SF archbishop is re-wording his strict morality code

San Francisco Archbishop Salvatore Cordileone is tempering the strict language of morality clauses he added to teacher contracts. (AP Photo)
By Kevin Fagan 

SAN FRANCISCO — Under pressure from his Catholic schools community, the archbishop of the San Francisco archdiocese is re-wording strict guidelines he proposed for teachers that would require them to reject homosexuality, use of contraception, and other “evil” behavior.

Most significantly, Archbishop Salvatore Cordileone said he is dropping an effort to designate high school teachers as “ministers,” which, under a 2012 US Supreme Court ruling, would have eliminated them from government-mandated employee protections by placing them solely under Church control.

In an hour-long meeting with The San Francisco Chronicle’s editorial board, Cordileone said he is forming a committee of theology teachers from the San Francisco Archdiocese’s four high schools to go over his proposed teacher guidelines. The committee, he said, will “recommend to me an expanded draft” and “adjust the language to make the statements more readily understandable to a wider leadership.”

“I was surprised at the degree of consternation over this,” Cordileone said. What he is drafting, he said, is merely a reiteration of existing Catholic morality doctrines concerning behavior.

The modifications Cordileone drew up this month for the Faculty Handbook for his archdiocese’s 350 or so teachers ignited a firestorm of opposition when teachers, parents and students interpreted them to mean staff could be fired for being in same-sex marriages, using contraception, approving of abortion, or engaging in other actions the handbook labeled as “evil.”

Of particular concern to some faculty was the prospect of punishment for behavior done behind closed doors. One statement from the archdiocese said high school administrators, faculty, and staff who are Catholics “are called to conform their hearts, minds and consciences, as well as their public and private behavior, ever more closely to the truths taught by the Catholic Church.”
Cordileone said he has no intention of invading private lives.

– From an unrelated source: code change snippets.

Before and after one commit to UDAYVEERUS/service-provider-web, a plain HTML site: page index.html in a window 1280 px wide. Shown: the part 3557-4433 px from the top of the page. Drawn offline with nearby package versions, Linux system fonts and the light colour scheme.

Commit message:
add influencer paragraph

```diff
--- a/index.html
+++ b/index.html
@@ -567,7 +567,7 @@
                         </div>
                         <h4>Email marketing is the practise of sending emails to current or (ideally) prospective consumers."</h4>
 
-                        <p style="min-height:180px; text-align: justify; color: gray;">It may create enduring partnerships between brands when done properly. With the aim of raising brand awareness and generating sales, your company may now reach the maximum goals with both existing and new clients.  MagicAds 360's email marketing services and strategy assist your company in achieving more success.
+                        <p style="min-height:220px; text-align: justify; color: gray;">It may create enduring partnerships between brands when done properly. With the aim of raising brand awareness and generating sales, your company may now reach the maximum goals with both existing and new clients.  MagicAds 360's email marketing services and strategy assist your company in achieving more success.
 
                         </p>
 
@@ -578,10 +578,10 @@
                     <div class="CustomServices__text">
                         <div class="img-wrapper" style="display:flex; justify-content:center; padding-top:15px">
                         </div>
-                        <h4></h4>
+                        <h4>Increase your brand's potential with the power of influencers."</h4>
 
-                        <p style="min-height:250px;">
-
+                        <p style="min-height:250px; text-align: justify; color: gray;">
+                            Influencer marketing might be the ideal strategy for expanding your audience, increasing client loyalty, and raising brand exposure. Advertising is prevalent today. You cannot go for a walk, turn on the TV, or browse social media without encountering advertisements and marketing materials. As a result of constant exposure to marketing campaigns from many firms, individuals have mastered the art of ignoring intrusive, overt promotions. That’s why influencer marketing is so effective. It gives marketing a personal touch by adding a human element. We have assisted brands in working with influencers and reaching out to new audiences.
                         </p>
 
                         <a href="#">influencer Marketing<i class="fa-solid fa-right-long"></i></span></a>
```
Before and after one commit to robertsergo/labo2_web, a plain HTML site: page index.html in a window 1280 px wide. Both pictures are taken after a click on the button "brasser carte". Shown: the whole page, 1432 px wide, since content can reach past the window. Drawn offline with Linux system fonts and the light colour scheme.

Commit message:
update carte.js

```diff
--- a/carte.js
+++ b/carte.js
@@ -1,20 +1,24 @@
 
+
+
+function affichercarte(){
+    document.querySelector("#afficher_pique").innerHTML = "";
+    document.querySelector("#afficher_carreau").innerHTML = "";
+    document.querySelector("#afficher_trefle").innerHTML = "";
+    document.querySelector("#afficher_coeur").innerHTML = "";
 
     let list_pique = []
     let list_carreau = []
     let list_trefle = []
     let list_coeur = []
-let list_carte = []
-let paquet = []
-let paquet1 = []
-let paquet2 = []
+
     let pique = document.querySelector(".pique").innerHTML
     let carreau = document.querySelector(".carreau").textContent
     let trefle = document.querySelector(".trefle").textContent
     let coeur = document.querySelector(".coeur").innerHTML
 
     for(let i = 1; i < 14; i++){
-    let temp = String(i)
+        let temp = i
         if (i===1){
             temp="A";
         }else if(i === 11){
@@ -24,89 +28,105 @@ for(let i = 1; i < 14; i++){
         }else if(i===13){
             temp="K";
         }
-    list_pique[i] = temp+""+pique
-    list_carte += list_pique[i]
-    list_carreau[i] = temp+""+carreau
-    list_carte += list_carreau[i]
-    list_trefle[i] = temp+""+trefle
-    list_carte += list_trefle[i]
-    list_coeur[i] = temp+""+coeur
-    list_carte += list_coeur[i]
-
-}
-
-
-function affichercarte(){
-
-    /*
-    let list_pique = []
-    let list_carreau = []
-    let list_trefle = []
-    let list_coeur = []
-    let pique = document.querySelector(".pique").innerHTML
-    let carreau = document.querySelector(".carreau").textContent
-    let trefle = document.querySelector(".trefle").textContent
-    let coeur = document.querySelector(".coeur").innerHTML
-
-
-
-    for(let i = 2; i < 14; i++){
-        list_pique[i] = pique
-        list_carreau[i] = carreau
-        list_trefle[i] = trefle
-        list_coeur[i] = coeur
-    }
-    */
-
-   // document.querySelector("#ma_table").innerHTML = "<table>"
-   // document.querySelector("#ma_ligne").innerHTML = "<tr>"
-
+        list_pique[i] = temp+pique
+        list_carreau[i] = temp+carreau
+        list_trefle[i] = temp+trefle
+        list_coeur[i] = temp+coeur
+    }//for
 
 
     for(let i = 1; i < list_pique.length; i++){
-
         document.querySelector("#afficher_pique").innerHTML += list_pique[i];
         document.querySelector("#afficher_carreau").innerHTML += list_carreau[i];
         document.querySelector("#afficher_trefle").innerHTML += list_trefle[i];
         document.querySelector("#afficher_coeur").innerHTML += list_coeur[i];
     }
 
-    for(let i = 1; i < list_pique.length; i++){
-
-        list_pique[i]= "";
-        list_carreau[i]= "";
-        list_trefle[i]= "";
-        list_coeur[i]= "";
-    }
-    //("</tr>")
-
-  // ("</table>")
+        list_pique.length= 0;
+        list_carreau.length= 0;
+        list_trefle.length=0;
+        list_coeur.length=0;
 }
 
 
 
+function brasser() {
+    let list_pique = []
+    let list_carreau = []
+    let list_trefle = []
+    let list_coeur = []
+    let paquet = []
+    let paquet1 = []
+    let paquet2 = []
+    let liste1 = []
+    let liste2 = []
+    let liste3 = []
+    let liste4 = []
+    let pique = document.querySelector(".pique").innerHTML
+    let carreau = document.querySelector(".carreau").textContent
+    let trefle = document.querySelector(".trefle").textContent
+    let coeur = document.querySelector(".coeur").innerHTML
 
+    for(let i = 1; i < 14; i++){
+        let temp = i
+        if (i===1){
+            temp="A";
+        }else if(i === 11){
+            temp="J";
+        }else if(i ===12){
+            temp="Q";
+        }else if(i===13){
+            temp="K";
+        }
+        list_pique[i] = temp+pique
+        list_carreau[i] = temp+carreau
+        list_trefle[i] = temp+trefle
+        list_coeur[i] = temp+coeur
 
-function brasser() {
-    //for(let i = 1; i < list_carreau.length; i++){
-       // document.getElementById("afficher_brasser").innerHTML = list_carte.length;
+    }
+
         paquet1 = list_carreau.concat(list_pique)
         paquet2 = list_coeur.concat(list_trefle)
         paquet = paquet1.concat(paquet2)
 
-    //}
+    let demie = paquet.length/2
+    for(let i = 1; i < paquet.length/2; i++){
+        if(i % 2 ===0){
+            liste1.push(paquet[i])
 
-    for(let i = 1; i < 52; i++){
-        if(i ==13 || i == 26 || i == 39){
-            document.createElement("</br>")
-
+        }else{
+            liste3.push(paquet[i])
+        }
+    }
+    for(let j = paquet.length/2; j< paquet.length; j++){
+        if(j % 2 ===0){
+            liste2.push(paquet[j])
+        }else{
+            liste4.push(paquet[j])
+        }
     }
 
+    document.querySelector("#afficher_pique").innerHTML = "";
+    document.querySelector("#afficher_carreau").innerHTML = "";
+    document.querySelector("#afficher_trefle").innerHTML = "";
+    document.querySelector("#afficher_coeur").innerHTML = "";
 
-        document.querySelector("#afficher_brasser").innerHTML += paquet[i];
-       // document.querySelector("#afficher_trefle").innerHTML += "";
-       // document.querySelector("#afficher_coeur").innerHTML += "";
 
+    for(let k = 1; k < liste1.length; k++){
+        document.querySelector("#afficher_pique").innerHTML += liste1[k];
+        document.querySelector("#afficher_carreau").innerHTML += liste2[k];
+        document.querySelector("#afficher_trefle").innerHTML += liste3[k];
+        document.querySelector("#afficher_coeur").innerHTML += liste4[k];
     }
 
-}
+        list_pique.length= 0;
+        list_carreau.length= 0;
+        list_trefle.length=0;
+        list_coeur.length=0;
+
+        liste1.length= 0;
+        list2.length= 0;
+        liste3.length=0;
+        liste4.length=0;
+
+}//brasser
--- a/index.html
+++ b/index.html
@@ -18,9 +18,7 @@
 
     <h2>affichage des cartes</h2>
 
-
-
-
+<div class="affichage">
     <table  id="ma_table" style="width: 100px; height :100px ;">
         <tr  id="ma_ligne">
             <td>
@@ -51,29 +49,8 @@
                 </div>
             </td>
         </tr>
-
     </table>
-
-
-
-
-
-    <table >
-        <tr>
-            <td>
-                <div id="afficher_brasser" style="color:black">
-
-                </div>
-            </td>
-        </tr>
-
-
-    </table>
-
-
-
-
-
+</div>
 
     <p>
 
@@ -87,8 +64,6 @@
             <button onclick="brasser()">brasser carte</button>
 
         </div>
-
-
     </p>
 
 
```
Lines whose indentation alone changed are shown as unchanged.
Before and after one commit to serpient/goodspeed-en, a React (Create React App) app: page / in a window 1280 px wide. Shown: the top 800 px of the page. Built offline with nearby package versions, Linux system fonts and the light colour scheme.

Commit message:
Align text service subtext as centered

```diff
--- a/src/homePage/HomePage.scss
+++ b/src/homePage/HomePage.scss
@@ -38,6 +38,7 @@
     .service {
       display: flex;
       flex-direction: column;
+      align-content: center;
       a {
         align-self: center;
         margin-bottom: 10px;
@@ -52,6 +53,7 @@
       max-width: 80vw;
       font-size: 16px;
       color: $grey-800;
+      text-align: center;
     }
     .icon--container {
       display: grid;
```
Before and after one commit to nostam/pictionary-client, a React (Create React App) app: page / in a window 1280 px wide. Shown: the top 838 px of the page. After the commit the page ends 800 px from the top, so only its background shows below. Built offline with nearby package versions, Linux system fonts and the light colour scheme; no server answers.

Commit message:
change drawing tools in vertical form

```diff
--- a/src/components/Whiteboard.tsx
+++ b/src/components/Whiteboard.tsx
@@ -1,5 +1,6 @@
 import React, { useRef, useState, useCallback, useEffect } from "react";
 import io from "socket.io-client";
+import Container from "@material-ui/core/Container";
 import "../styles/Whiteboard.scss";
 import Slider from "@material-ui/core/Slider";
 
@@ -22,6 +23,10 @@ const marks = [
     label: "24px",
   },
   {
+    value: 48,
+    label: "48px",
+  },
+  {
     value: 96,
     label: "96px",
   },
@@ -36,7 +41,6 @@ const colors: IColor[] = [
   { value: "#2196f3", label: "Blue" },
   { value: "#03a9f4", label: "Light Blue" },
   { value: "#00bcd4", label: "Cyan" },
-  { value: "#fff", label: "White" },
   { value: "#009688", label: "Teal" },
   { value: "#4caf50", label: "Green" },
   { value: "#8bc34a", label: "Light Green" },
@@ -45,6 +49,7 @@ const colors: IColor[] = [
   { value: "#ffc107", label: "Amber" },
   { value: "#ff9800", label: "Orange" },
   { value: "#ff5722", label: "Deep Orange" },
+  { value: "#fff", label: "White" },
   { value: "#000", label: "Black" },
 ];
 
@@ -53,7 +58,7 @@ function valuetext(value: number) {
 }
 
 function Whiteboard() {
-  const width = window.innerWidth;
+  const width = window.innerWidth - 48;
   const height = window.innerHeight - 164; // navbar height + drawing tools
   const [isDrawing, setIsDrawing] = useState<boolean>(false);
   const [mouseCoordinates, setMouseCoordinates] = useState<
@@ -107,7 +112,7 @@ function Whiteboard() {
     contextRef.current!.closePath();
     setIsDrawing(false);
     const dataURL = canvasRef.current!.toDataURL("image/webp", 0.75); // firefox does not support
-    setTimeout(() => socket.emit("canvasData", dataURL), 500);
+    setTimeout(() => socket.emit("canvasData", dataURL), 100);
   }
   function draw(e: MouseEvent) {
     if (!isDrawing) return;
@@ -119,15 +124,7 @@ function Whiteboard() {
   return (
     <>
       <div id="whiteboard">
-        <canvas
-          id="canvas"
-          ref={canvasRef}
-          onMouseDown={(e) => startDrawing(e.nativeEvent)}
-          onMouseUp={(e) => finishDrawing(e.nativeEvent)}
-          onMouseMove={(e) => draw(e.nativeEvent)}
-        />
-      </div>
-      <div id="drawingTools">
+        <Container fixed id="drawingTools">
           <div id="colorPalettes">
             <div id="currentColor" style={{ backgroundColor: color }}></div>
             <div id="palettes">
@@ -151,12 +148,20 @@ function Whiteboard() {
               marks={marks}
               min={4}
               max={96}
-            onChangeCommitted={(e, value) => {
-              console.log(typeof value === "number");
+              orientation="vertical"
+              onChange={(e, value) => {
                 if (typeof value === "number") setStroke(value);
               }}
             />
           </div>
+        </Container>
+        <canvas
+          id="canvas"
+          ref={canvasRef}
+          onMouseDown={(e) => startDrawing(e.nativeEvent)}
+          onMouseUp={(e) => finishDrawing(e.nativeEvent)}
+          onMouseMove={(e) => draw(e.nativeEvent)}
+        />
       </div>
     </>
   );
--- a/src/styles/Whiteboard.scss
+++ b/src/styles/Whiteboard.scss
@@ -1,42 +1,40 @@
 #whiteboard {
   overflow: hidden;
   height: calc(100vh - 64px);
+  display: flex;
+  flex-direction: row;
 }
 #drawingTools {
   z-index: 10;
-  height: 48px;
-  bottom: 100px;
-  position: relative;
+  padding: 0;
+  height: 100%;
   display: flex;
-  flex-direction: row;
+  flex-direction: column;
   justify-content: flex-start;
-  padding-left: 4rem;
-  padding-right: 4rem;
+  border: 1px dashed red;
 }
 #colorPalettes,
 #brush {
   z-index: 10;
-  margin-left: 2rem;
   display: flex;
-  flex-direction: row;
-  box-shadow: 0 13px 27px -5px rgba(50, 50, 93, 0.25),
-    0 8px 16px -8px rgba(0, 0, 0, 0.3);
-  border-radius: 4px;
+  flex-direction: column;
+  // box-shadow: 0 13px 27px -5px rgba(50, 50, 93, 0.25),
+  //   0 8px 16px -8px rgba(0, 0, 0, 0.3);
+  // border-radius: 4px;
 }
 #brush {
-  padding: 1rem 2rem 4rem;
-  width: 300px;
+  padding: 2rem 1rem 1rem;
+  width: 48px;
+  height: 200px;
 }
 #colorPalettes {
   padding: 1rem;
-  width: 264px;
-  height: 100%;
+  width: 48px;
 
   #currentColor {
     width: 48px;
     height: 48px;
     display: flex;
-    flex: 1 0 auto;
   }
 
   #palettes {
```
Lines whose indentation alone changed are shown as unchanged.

The purpose of his guidelines, he said, is to make sure his teachers’ behavior, and the examples they set in public, don’t contradict bedrock Catholic principles — which condemn same-sex marriage, abortion, and birth control, among other things.

The new language is meant only to “clarify,” he said, and not to trigger teacher firings or ignite “a witch hunt.”

“My primary concern is for the good of our students,” he told the board. “We want our students to flourish.”
Publicist Sam Singer, who is representing parents and alumni of San Francisco Catholic schools as they try to counter the proposed dictates, said the archbishop’s statements were welcome news.

“The proof is in the pudding, so we’ll have to take a look at what the archbishop comes back with,” Singer said. “But this is certainly a step in the right direction, and is welcomed by many of the parents, teachers and alumni. But there is still much work to be done.”

Story via New York Times News Service.